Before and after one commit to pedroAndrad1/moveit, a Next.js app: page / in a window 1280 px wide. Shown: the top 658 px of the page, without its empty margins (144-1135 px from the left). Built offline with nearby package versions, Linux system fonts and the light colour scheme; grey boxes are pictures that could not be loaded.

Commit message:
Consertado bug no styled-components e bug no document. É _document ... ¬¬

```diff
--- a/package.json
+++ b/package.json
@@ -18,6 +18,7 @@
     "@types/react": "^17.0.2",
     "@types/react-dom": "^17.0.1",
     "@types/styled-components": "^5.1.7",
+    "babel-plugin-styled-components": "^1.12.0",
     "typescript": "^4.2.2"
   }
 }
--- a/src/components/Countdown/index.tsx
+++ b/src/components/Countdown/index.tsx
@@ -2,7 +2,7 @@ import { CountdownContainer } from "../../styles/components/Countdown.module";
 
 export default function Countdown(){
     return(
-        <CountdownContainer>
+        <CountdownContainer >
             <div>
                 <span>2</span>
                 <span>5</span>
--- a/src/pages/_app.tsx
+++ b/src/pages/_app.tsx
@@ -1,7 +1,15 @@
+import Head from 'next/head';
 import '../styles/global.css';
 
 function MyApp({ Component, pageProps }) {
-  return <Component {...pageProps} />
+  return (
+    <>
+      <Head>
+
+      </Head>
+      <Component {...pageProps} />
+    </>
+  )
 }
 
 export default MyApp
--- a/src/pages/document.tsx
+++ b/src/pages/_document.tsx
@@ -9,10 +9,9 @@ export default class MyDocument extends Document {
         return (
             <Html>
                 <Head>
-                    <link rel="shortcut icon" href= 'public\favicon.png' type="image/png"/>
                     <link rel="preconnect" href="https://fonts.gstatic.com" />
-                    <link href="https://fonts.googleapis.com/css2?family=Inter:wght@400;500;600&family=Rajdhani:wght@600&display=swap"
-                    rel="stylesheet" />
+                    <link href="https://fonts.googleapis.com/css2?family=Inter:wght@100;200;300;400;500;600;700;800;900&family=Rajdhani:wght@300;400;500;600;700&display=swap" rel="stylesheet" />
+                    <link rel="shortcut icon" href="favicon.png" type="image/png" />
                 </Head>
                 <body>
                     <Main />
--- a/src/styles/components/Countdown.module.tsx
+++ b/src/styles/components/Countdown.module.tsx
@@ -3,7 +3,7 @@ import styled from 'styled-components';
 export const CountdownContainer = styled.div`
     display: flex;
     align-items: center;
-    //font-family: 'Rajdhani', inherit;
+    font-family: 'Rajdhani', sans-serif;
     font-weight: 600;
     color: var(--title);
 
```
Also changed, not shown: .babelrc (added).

__WORK ITEM__:
Filter the entries and copy out every line with the word "package".

__TASK ANSWER__:
Before and after one commit to pedroAndrad1/moveit, a Next.js app: page / in a window 1280 px wide. Shown: the top 658 px of the page, without its empty margins (144-1135 px from the left). Built offline with nearby package versions, Linux system fonts and the light colour scheme; grey boxes are pictures that could not be loaded.
--- a/package.json
+++ b/package.json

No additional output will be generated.